The performance ended with a meditation, inviting the audience to think about AI in our world. Then Pygmalion pulls the plug, and we are left with little more than our own thoughts.
Joëlle Koorneef, Class of 2018, is a Literature and Antiquity Major from Zwijndrecht, the Netherlands.
As the audience cuddled together in the Roggeveen common room, suddenly a young man walked through the crowd, dressed informally and looking cheerful. He walked to the open spot up front and began talking.
Within seconds, the comedian had connected entirely with his spectators, breaking the awkward tension that hangs in the air when an act is about to begin. He talked about his personal background, creating a setting as if he were a friend of ours’. The continuous laughing from the audience made was a self-evident indication of their enjoyment.
Taboos like sex and racism were easily broken, and the audience was eager to join in on the conversation. The presentation was a both an inspiring voyage into the personal life of Bugra, and an eye-opener in terms of how we look at culture and race as a whole. Definitely a must see (if you are Dutch ;)!
Thomas Jung, Class of 2020, is a Physics and Mathematics Major from Nijmegen, the Netherlands.
Photo courtesy of Co-Incidence/Facebook
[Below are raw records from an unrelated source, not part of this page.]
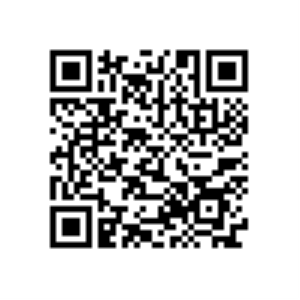
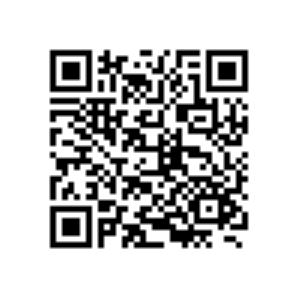
...

diff --git a/MisOfertasFinal/Views/ConsultarPuntos/ConsultarPuntos.aspx.cs b/MisOfertasFinal/Views/ConsultarPuntos/ConsultarPuntos.aspx.cs
@@ -14,6 +14,7 @@ using iTextSharp.text.html;
 using iTextSharp.text.html.simpleparser;
 using System.IO;
 using System.Text.RegularExpressions;
+using MisOfertasFinal.Entidades;
 
 namespace MisOfertasFinal.Views.ConsultarPuntos
 {
@@ -92,6 +93,7 @@ namespace MisOfertasFinal.Views.ConsultarPuntos
             PdfPCell titulo = new PdfPCell(new Phrase("Cupón de Descuento"));
             titulo.Colspan = 3;
             titulo.HorizontalAlignment = 1;
+            titulo.BorderWidthTop = 1; titulo.BorderWidthLeft = 1; titulo.BorderWidthRight = 1; titulo.BorderWidthBottom = 0;
             tablaPdf.AddCell(titulo);
 
             PdfPCell celdaimagen = new PdfPCell();
@@ -99,23 +101,102 @@ namespace MisOfertasFinal.Views.ConsultarPuntos
             celdaimagen.Rowspan = 7;
             celdaimagen.HorizontalAlignment = 1;
             celdaimagen.VerticalAlignment = 1;
+            celdaimagen.BorderWidthLeft = 1; celdaimagen.BorderWidthBottom=1; celdaimagen.BorderWidthRight = 0;celdaimagen.BorderWidthTop = 0;
             tablaPdf.AddCell(celdaimagen);
 
-            tablaPdf.AddCell("Nombre:");
-            tablaPdf.AddCell(nombre);
-            tablaPdf.AddCell("RUT:");
-            tablaPdf.AddCell(usuario.RUT_USUARIO);
-            tablaPdf.AddCell("Puntos:");
-            tablaPdf.AddCell(usuario.PUNTOS_USUARIO.ToString());
-            tablaPdf.AddCell("Descuento:");
-            tablaPdf.AddCell(datosTicket.Descuento(puntos).ToString()+"%");
-            tablaPdf.AddCell("Rubro:");
-            tablaPdf.AddCell(datosTicket.RubroDesct(puntos));
-            tablaPdf.AddCell("Máximo Descuento:");
-            tablaPdf.AddCell("$"+datosTicket.MaxDect(puntos).ToString());
-            tablaPdf.AddCell("Fecha Expiración:");
-            tablaPdf.AddCell(fechaFinal.ToString("dd/MM/yyyy"));
+            PdfPCell cellNombre = new PdfPCell(new Phrase("Nombre:"));
+            cellNombre.BorderWidth = 0;
+            tablaPdf.AddCell(cellNombre);
 
+            PdfPCell cellNombreUsu = new PdfPCell(new Phrase(nombre));
+            cellNombreUsu.BorderWidth = 0;
+            cellNombreUsu.BorderWidthRight = 1;
+            tablaPdf.AddCell(cellNombreUsu);
+
+            PdfPCell cellRut = new PdfPCell(new Phrase("RUT:"));
+            cellRut.BorderWidth = 0;
+            tablaPdf.AddCell(cellRut);
+
+            PdfPCell cellRutUsu = new PdfPCell(new Phrase(usuario.RUT_USUARIO));
+            cellRutUsu.BorderWidth = 0;
+            cellRutUsu.BorderWidthRight = 1;
+            tablaPdf.AddCell(cellRutUsu);
+
+            PdfPCell cellPuntos = new PdfPCell(new Phrase("Puntos:"));
+            cellPuntos.BorderWidth = 0;
+            tablaPdf.AddCell(cellPuntos);
+
+            PdfPCell cellPuntosUsu = new PdfPCell(new Phrase(usuario.PUNTOS_USUARIO.ToString()));
+            cellPuntosUsu.BorderWidth = 0;
+            cellPuntosUsu.BorderWidthRight = 1;
+            tablaPdf.AddCell(cellPuntosUsu);
+
+            PdfPCell cellDescto = new PdfPCell(new Phrase("Descuento:"));
+            cellDescto.BorderWidth = 0;
+            tablaPdf.AddCell(cellDescto);
+
+            PdfPCell cellDesctoUsu = new PdfPCell(new Phrase(datosTicket.Descuento(puntos).ToString() + "%"));
+            cellDesctoUsu.BorderWidth = 0;
+            cellDesctoUsu.BorderWidthRight = 1;
+            tablaPdf.AddCell(cellDesctoUsu);
+
+            PdfPCell cellRubro = new PdfPCell(new Phrase("Rubro:"));
+            cellRubro.BorderWidth = 0;
+            tablaPdf.AddCell(cellRubro);
+
+            PdfPCell cellRubroUsu = new PdfPCell(new Phrase(datosTicket.RubroDesct(puntos)));
+            cellRubroUsu.BorderWidth = 0;
+            cellRubroUsu.BorderWidthRight = 1;
+            tablaPdf.AddCell(cellRubroUsu);
+
+            PdfPCell cellMax = new PdfPCell(new Phrase("Máximo Descuento:"));
+            cellMax.BorderWidth = 0;
+            tablaPdf.AddCell(cellMax);
+
+            PdfPCell cellMaxUsu = new PdfPCell(new Phrase("$" + datosTicket.MaxDect(puntos).ToString()));
+            cellMaxUsu.BorderWidth = 0;
+            cellMaxUsu.BorderWidthRight = 1;
+            tablaPdf.AddCell(cellMaxUsu);
+
+            PdfPCell cellFecha = new PdfPCell(new Phrase("Fecha Expiración:"));
+            cellFecha.BorderWidth = 0;
+            cellFecha.BorderWidthBottom = 1;
+            tablaPdf.AddCell(cellFecha);
+
+            PdfPCell cellFechaUsu = new PdfPCell(new Phrase(fechaFinal.ToString("dd/MM/yyyy")));
+            cellFechaUsu.BorderWidth = 0;
+            cellFechaUsu.BorderWidthRight = 1;
+            cellFechaUsu.BorderWidthBottom = 1;
+            tablaPdf.AddCell(cellFechaUsu);
+                          
+      
+            Entities obEntitiesOfertas = new Entities();
+            TICKETDESCUENTO ticket = new TICKETDESCUENTO();
+
+            //convertir imagen a byte[] para gardarlo en la base de datos
+            FileStream stream = File.OpenRead(Server.MapPath("./codigo.png"));
+            byte[] fileBytes = new byte[stream.Length];
+            stream.Read(fileBytes, 0, fileBytes.Length);
+            stream.Close();
+            /*proceso inverso
+             * using (Stream file = File.OpenWrite(Server.MapPath("./codigo.png")))
+             *   {
+             *       file.Write(fileBytes, 0, fileBytes.Length);
+             *   }
+             */
+            
+            /*
+            ticket.ID_TICKET = datosTicket.BuscarUltimoIDTicket() + 1;
+            ticket.CODIGOBARRA = fileBytes;
+            ticket.DESCUENTO_OTORGADO = datosTicket.Descuento(puntos);
+            ticket.FECHA_INICIO = fechaInicio;
+            ticket.FECHA_TERMINO = fechaFinal;
+            ticket.RUT_USUARIO = usuario.RUT_USUARIO;
+            ticket.TOPE = datosTicket.MaxDect(puntos);
+            */
+            obEntitiesOfertas.InsertarTicket(fechaFinal, datosTicket.MaxDect(puntos), usuario.RUT_USUARIO, fileBytes, fechaInicio, datosTicket.BuscarUltimoIDTicket() + 1, datosTicket.Descuento(puntos));
+            obEntitiesOfertas.SaveChanges();
+                     
             document.Add(tablaPdf);
             //cerrar Documento
             document.Close();

diff --git a/MisOfertasFinal/Entidades/ModeloData.Context.cs b/MisOfertasFinal/Entidades/ModeloData.Context.cs
@@ -181,5 +181,91 @@ namespace MisOfertasFinal.Entidades
     
             return ((IObjectContextAdapter)this).ObjectContext.ExecuteFunction("VALORACION_TAPI_INS1", p_IMAGENBOLETAParameter, p_CALIFICACIONParameter, p_NUMERO_BOLETAParameter, p_ID_OFERTAParameter, p_RUT_USUARIOParameter, p_ID_VALORACIONParameter);
         }
+    
+        public virtual int InsertarTicket(Nullable<System.DateTime> p_FECHA_TERMINO, Nullable<decimal> p_TOPE, string p_RUT_USUARIO, byte[] p_CODIGOBARRA, Nullable<System.DateTime> p_FECHA_INICIO, Nullable<decimal> p_ID_TICKET, Nullable<decimal> p_DESCUENTO_OTORGADO)
+        {
+            var p_FECHA_TERMINOParameter = p_FECHA_TERMINO.HasValue ?
+                new ObjectParameter("P_FECHA_TERMINO", p_FECHA_TERMINO) :
+                new ObjectParameter("P_FECHA_TERMINO", typeof(System.DateTime));
+    
+            var p_TOPEParameter = p_TOPE.HasValue ?
+                new ObjectParameter("P_TOPE", p_TOPE) :
+                new ObjectParameter("P_TOPE", typeof(decimal));
+    
+            var p_RUT_USUARIOParameter = p_RUT_USUARIO != null ?
+                new ObjectParameter("P_RUT_USUARIO", p_RUT_USUARIO) :
+                new ObjectParameter("P_RUT_USUARIO", typeof(string));
+    
+            var p_CODIGOBARRAParameter = p_CODIGOBARRA != null ?
+                new ObjectParameter("P_CODIGOBARRA", p_CODIGOBARRA) :
+                new ObjectParameter("P_CODIGOBARRA", typeof(byte[]));
+    
+            var p_FECHA_INICIOParameter = p_FECHA_INICIO.HasValue ?
+                new ObjectParameter("P_FECHA_INICIO", p_FECHA_INICIO) :
+                new ObjectParameter("P_FECHA_INICIO", typeof(System.DateTime));
+    
+            var p_ID_TICKETParameter = p_ID_TICKET.HasValue ?
+                new ObjectParameter("P_ID_TICKET", p_ID_TICKET) :
+                new ObjectParameter("P_ID_TICKET", typeof(decimal));
+    
+            var p_DESCUENTO_OTORGADOParameter = p_DESCUENTO_OTORGADO.HasValue ?
+                new ObjectParameter("P_DESCUENTO_OTORGADO", p_DESCUENTO_OTORGADO) :
+                new ObjectParameter("P_DESCUENTO_OTORGADO", typeof(decimal));
+    
+            return ((IObjectContextAdapter)this).ObjectContext.ExecuteFunction("InsertarTicket", p_FECHA_TERMINOParameter, p_TOPEParameter, p_RUT_USUARIOParameter, p_CODIGOBARRAParameter, p_FECHA_INICIOParameter, p_ID_TICKETParameter, p_DESCUENTO_OTORGADOParameter);
+        }
+    
+        public virtual int USUARIO_TAPI_UPD(Nullable<decimal> p_ID_TIPOUSUARIO, string p_DIRECCION_USUARIO, string p_CORREOACTIVO, string p_APEPA_USUARIO, string p_NOMBRE_USUARIO, string p_RUT_USUARIO, string p_CORREO_USUARIO, string p_APEMA_USUARIO, Nullable<decimal> p_PUNTOS_USUARIO, string p_TELEFONO_USUARIO, Nullable<decimal> p_ID_COMUNA, string p_PASSWORD_USUARIO)
+        {
+            var p_ID_TIPOUSUARIOParameter = p_ID_TIPOUSUARIO.HasValue ?
+                new ObjectParameter("P_ID_TIPOUSUARIO", p_ID_TIPOUSUARIO) :
+                new ObjectParameter("P_ID_TIPOUSUARIO", typeof(decimal));
+    
+            var p_DIRECCION_USUARIOParameter = p_DIRECCION_USUARIO != null ?
+                new ObjectParameter("P_DIRECCION_USUARIO", p_DIRECCION_USUARIO) :
+                new ObjectParameter("P_DIRECCION_USUARIO", typeof(string));
+    
+            var p_CORREOACTIVOParameter = p_CORREOACTIVO != null ?
+                new ObjectParameter("P_CORREOACTIVO", p_CORREOACTIVO) :
+                new ObjectParameter("P_CORREOACTIVO", typeof(string));
+    
+            var p_APEPA_USUARIOParameter = p_APEPA_USUARIO != null ?
+                new ObjectParameter("P_APEPA_USUARIO", p_APEPA_USUARIO) :
+                new ObjectParameter("P_APEPA_USUARIO", typeof(string));
+    
+            var p_NOMBRE_USUARIOParameter = p_NOMBRE_USUARIO != null ?
+                new ObjectParameter("P_NOMBRE_USUARIO", p_NOMBRE_USUARIO) :
+                new ObjectParameter("P_NOMBRE_USUARIO", typeof(string));
+    
+            var p_RUT_USUARIOParameter = p_RUT_USUARIO != null ?
+                new ObjectParameter("P_RUT_USUARIO", p_RUT_USUARIO) :
+                new ObjectParameter("P_RUT_USUARIO", typeof(string));
+    
+            var p_CORREO_USUARIOParameter = p_CORREO_USUARIO != null ?
+                new ObjectParameter("P_CORREO_USUARIO", p_CORREO_USUARIO) :
+                new ObjectParameter("P_CORREO_USUARIO", typeof(string));
+    
+            var p_APEMA_USUARIOParameter = p_APEMA_USUARIO != null ?
+                new ObjectParameter("P_APEMA_USUARIO", p_APEMA_USUARIO) :
+                new ObjectParameter("P_APEMA_USUARIO", typeof(string));
+    
+            var p_PUNTOS_USUARIOParameter = p_PUNTOS_USUARIO.HasValue ?
+                new ObjectParameter("P_PUNTOS_USUARIO", p_PUNTOS_USUARIO) :
+                new ObjectParameter("P_PUNTOS_USUARIO", typeof(decimal));
+    
+            var p_TELEFONO_USUARIOParameter = p_TELEFONO_USUARIO != null ?
+                new ObjectParameter("P_TELEFONO_USUARIO", p_TELEFONO_USUARIO) :
+                new ObjectParameter("P_TELEFONO_USUARIO", typeof(string));
+    
+            var p_ID_COMUNAParameter = p_ID_COMUNA.HasValue ?
+                new ObjectParameter("P_ID_COMUNA", p_ID_COMUNA) :
+                new ObjectParameter("P_ID_COMUNA", typeof(decimal));
+    
+            var p_PASSWORD_USUARIOParameter = p_PASSWORD_USUARIO != null ?
+                new ObjectParameter("P_PASSWORD_USUARIO", p_PASSWORD_USUARIO) :
+                new ObjectParameter("P_PASSWORD_USUARIO", typeof(string));
+    
+            return ((IObjectContextAdapter)this).ObjectContext.ExecuteFunction("USUARIO_TAPI_UPD", p_ID_TIPOUSUARIOParameter, p_DIRECCION_USUARIOParameter, p_CORREOACTIVOParameter, p_APEPA_USUARIOParameter, p_NOMBRE_USUARIOParameter, p_RUT_USUARIOParameter, p_CORREO_USUARIOParameter, p_APEMA_USUARIOParameter, p_PUNTOS_USUARIOParameter, p_TELEFONO_USUARIOParameter, p_ID_COMUNAParameter, p_PASSWORD_USUARIOParameter);
+        }
     }
 }

diff --git a/MisOfertasFinal/Views/VerOferta/VerOferta.aspx.cs b/MisOfertasFinal/Views/VerOferta/VerOferta.aspx.cs
@@ -55,12 +55,30 @@ namespace MisOfertasFinal.Views.VerOferta
 
         protected void dtlOferta_ItemCommand(object source, DataListCommandEventArgs e)
         {
+            Decimal puntosAcumulados = 0;
             List<Modelo.Ofertas> oferta = (List<Modelo.Ofertas>)Session["Oferta"];
             LnValoracion lnValoracion = new LnValoracion();
             LnUsuario lnUsuario = new LnUsuario();
             var usuario = lnUsuario.BuscarUsuarioMail((string)(Session["consumidorEmail"]));
             if (e.CommandName == "RegistrarValoracion")
             {
+
+                puntosAcumulados = usuario.PUNTOS_USUARIO + 10;
+                Usuario us = new Usuario();
+                {
+                    us.rut_usuario = usuario.RUT_USUARIO;
+                    us.nombre_usuario = usuario.NOMBRE_USUARIO;
+                    us.apema_usuario = usuario.APEMA_USUARIO;
+                    us.apepa_usuario = usuario.APEPA_USUARIO;
+                    us.correo_usuario = usuario.CORREO_USUARIO;
+                    us.direccion_usuario = usuario.DIRECCION_USUARIO;
+                    us.telefono_usuario = usuario.TELEFONO_USUARIO;
+                    us.password_usuario = usuario.PASSWORD_USUARIO;
+                    us.correoactivo = usuario.CORREOACTIVO;
+                    us.puntos_usuario = puntosAcumulados;
+                    us.id_tipoUsuario = usuario.ID_TIPOUSUARIO;
+                    us.id_comuna = usuario.ID_COMUNA;
+                }
                 foreach (var item in oferta)
                 {
                     Valoracion valoracion = new Valoracion();
@@ -72,8 +90,7 @@ namespace MisOfertasFinal.Views.VerOferta
                         valoracion.rut_usuario = usuario.RUT_USUARIO;
                         valoracion.calificacion = Convert.ToDecimal(((DropDownList)e.Item.FindControl("ddlValoracion")).SelectedValue.ToString());
                     }
-
-                    lnValoracion.InsertarValoracionOferta(valoracion);
+                    lnValoracion.InsertarValoracionOferta(valoracion,us);
                 }
 
                 

diff --git a/MisOfertasFinal/LogicaNegocio/LnValoracion.cs b/MisOfertasFinal/LogicaNegocio/LnValoracion.cs
@@ -1,4 +1,5 @@
 using MisOfertasFinal.Entidades;
+using MisOfertasFinal.Modelo;
 using System.Collections.Generic;
 using System.Linq;
 
@@ -27,26 +28,31 @@ namespace MisOfertasFinal.LogicaNegocio
         //        foreach (var item in listadoValoraciones)
         //        {
 
-        //            totalPuntaje = totalPuntaje + item.calificacion;
-        //        }
+            //        totalPuntaje = totalPuntaje + item.calificacion;
+            //    }
 
-        //        totalPuntaje = totalPuntaje / listadoValoraciones.Count;
-        //        return totalPuntaje;
-        //    }
+            //    totalPuntaje = totalPuntaje / listadoValoraciones.Count;
+            //    return totalPuntaje;
+            //}
             
         //}
 #endregion
 
         #region Insertar_valoracion
-        public void InsertarValoracionOferta(Modelo.Valoracion obValoracion)
+        public void InsertarValoracionOferta(Modelo.Valoracion obValoracion, Usuario us)
         {
+            LnUsuario lnUsuario = new LnUsuario();
             using (Entities obEntitiesOfertas = new Entities())
             {
                 // p_IMAGENBOLETAParameter, p_CALIFICACIONParameter, p_NUMERO_BOLETAParameter, p_ID_OFERTAParameter, p_RUT_USUARIOParameter, p_ID_VALORACIONParameter
                 obEntitiesOfertas.VALORACION_TAPI_INS1(obValoracion.imagen_boleta, obValoracion.calificacion, obValoracion.numero_boleta, obValoracion.id_oferta,
                 obValoracion.rut_usuario, obValoracion.id_valoracion);
+                lnUsuario.ActualizarUsuarioCliente(us);
                 obEntitiesOfertas.SaveChanges();
             }
+            
+            
+            
         }
         #endregion
     }

diff --git a/MisOfertasFinal/LogicaNegocio/LnTicket.cs b/MisOfertasFinal/LogicaNegocio/LnTicket.cs
@@ -11,17 +11,17 @@ namespace MisOfertasFinal.LogicaNegocio
     {
         public decimal Descuento(decimal puntos)
         {
-            decimal dest=5;
-            
+            decimal dest = 5;
+
             if (puntos >= 101 && puntos <= 500)
             {
                 dest = 10;
-                
+
             }
             if (puntos >= 501 && puntos <= 1000)
             {
                 dest = 15;
-               
+
             }
             return dest;
         }
@@ -45,15 +45,15 @@ namespace MisOfertasFinal.LogicaNegocio
         public decimal MaxDect(decimal puntos)
         {
             decimal max = 100000;
-            
+
             if (puntos >= 101 && puntos <= 500)
             {
-              
+
                 max = 150000;
             }
             if (puntos >= 501 && puntos <= 1000)
             {
-                
+
                 max = 300000;
             }
             return max;
@@ -74,7 +74,14 @@ namespace MisOfertasFinal.LogicaNegocio
             glosa = nombre + " " + rut + " " + puntos + " " + descuento + " " + rubro + " " + max + " " + fecha;
             return glosa;
         }
-
-       
+        
+        public decimal BuscarUltimoIDTicket()
+        {
+            using (Entities obEntitiesOfertas = new Entities())
+            {
+                decimal idTicket=obEntitiesOfertas.TICKETDESCUENTO.OrderByDescending(x => x.ID_TICKET).First().ID_TICKET;
+                return idTicket;
+            }
+        }       
     }
 }

diff --git a/MisOfertasFinal/LogicaNegocio/LnUsuario.cs b/MisOfertasFinal/LogicaNegocio/LnUsuario.cs
@@ -101,6 +101,17 @@ namespace MisOfertasFinal.LogicaNegocio
         }
         #endregion
 
+        #region actualizar_datos
+        public void ActualizarUsuarioCliente(Modelo.Usuario usuario)
+        {
+            using (Entities obEntitiesOfertas = new Entities())
+            {  obEntitiesOfertas.USUARIO_TAPI_UPD(usuario.id_tipoUsuario, usuario.direccion_usuario, usuario.correoactivo, usuario.apepa_usuario, usuario.nombre_usuario,
+               usuario.rut_usuario, usuario.correo_usuario, usuario.apema_usuario, usuario.puntos_usuario, usuario.telefono_usuario,usuario.id_comuna, usuario.password_usuario);
+               obEntitiesOfertas.SaveChanges();
+            }
+        }
+        #endregion
+
         public USUARIO BuscarUsuarioMail(string consumidorEmail)
         {
             using (Entities obEntitiesOfertas = new Entities())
With the sound of Middle Eastern music performed in the cozy common room in Bachtensteene, the band Co-Incidence filled the night. The intimacy of Stukafest provided a perfect environment for the band to communicate their songs enriched by history, stories, and emotions.
Tarek and Anas, two performers of the three-member band, are from Egypt and Syria, two countries that are deeply conflicted with each other. This very rare and beautiful combination of people found each other through their shared passion to music, representing a new social space that is opening up and enabling unlikely pairings like these.
The concert atmosphere reflected this phenomenon very nicely, and was an open space for the band to convey the oriental sound of their home countries. The audience was drawn into the tones; the way one song flowed into the other, the promise of stories in a foreign language being communicated through the instruments.
Julia Dannhäuser, Class of 2019, is a Social Science Major from Germany.
The Great Communicators
The Great Communicators provided the ground-shaking type of music you expect to be the soundtrack of ‘the student experience’. Filling up the common room of B3, their sound reverberated far beyond the single pane windows.
The band had an undeniable down-to-earth attitude, and it truly seemed like they were enjoying every minute of their performance. The excitement was palpable – the crowd was on the move, their hands in the air and their feet stomping the beer slicked floor.
The band was right there with them, with lead singer Arend Dijkstra playing with his whole body, sometimes bent fully at the waist. One of their last songs, which, during the third round, they shared that they were playing for “the third time, ever”, gave off a spunky, fresh feel that could only be the product of a group of companions, collaborating. The Great Communicators proved to be a body-moving highlight, over all too soon.
Featured image courtesy of André Joosse
Noga Amiri, Class of 2018, is a Literature and Art History Major from Hilversum, the Netherlands.